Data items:
*** Begin section ***

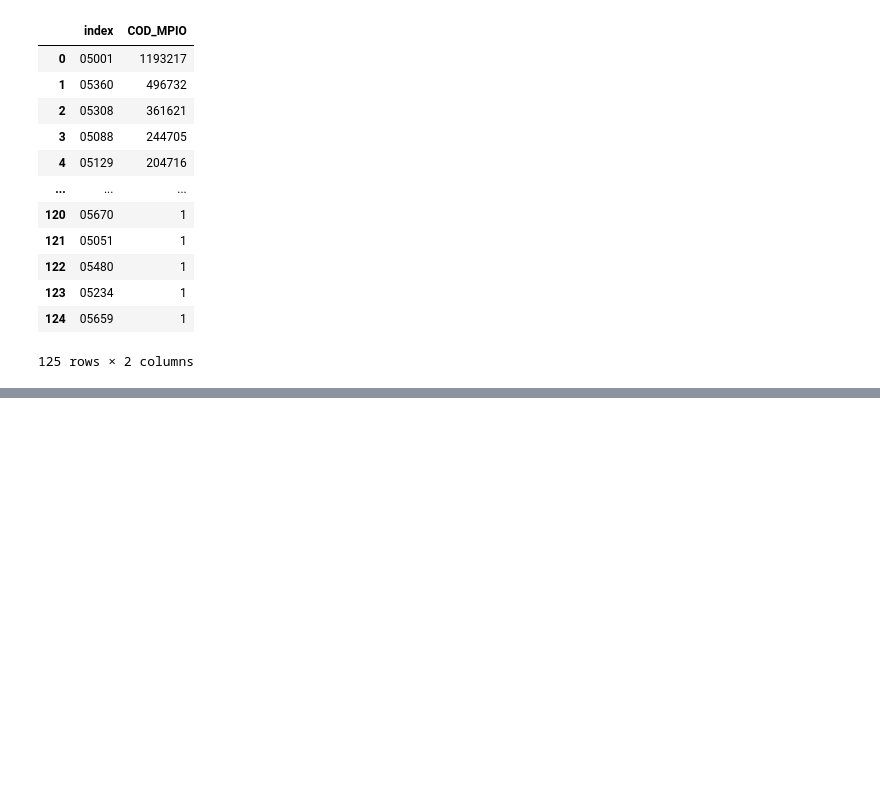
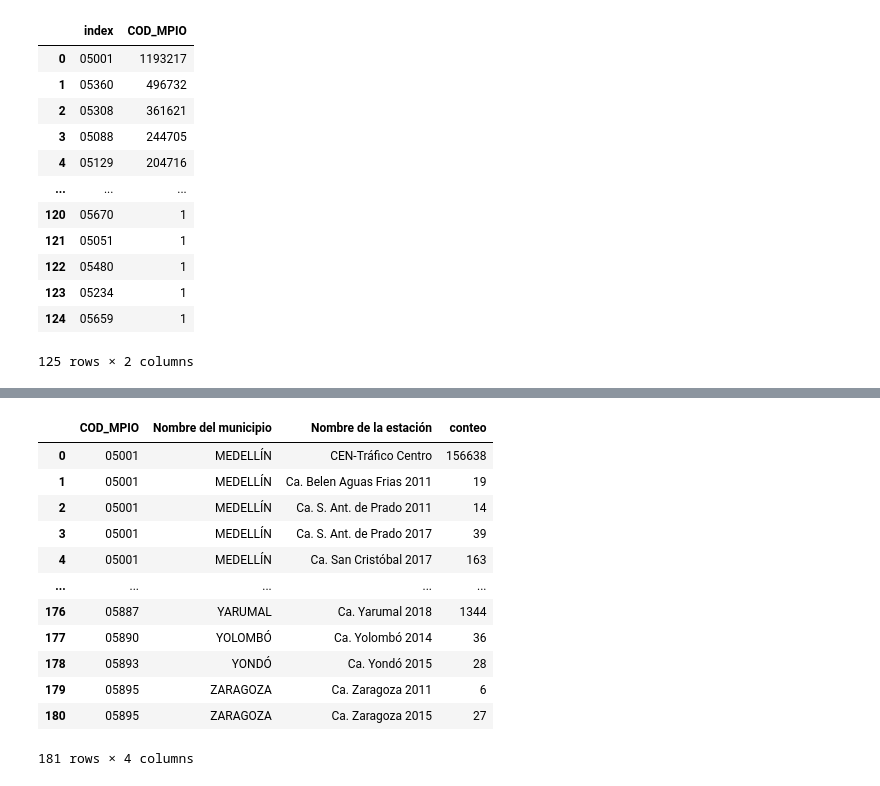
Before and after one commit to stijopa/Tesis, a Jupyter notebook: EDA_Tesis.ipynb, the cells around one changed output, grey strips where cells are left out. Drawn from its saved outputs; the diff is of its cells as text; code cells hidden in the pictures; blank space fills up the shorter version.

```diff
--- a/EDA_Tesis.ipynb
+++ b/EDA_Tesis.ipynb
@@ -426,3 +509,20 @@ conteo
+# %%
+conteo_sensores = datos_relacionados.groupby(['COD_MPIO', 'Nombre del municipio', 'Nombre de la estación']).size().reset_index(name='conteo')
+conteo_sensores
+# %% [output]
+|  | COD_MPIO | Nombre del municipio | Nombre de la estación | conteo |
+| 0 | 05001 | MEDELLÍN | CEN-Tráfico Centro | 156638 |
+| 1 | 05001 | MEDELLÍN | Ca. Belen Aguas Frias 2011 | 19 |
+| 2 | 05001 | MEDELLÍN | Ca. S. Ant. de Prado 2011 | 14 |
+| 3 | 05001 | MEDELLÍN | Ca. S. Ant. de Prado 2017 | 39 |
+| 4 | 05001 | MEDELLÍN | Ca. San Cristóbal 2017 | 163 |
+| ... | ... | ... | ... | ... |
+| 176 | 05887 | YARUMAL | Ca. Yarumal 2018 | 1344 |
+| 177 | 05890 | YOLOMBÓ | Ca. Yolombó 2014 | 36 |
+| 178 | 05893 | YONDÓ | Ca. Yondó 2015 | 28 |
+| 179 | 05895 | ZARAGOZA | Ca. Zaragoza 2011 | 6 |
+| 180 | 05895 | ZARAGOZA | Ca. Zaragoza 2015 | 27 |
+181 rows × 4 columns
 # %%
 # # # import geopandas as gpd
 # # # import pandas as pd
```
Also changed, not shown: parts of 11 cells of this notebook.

*** End section ***
*** Begin section ***

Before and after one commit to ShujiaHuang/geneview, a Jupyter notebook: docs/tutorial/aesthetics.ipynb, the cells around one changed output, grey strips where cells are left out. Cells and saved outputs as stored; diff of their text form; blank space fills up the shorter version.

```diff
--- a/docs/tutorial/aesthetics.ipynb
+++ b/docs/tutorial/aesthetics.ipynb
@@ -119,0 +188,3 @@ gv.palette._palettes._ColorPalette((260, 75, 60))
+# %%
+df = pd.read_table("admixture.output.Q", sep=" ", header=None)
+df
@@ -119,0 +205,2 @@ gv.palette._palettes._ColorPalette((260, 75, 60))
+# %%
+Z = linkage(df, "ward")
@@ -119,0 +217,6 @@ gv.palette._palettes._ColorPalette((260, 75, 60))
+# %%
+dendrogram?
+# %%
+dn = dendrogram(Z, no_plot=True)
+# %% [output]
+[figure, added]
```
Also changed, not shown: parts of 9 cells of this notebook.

*** End section ***
*** Begin section ***

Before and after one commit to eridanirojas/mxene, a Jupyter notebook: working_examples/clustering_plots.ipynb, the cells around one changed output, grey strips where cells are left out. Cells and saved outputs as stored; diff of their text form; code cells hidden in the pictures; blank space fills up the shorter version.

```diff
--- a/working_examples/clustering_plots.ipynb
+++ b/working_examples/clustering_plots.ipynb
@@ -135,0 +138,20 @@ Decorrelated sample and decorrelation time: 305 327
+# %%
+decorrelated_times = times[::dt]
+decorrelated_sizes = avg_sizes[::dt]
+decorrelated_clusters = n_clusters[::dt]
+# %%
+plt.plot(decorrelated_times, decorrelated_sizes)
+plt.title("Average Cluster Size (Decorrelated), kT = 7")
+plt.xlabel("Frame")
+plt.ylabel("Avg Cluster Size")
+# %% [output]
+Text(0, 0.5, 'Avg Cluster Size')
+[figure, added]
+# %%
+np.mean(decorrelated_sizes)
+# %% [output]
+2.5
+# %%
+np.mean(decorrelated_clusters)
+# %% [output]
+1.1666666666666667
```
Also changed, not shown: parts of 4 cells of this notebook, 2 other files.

*** End section ***

**Action item**
Please give the number of lines in the entries above that hold "saved", with no other words.

**Task result**
3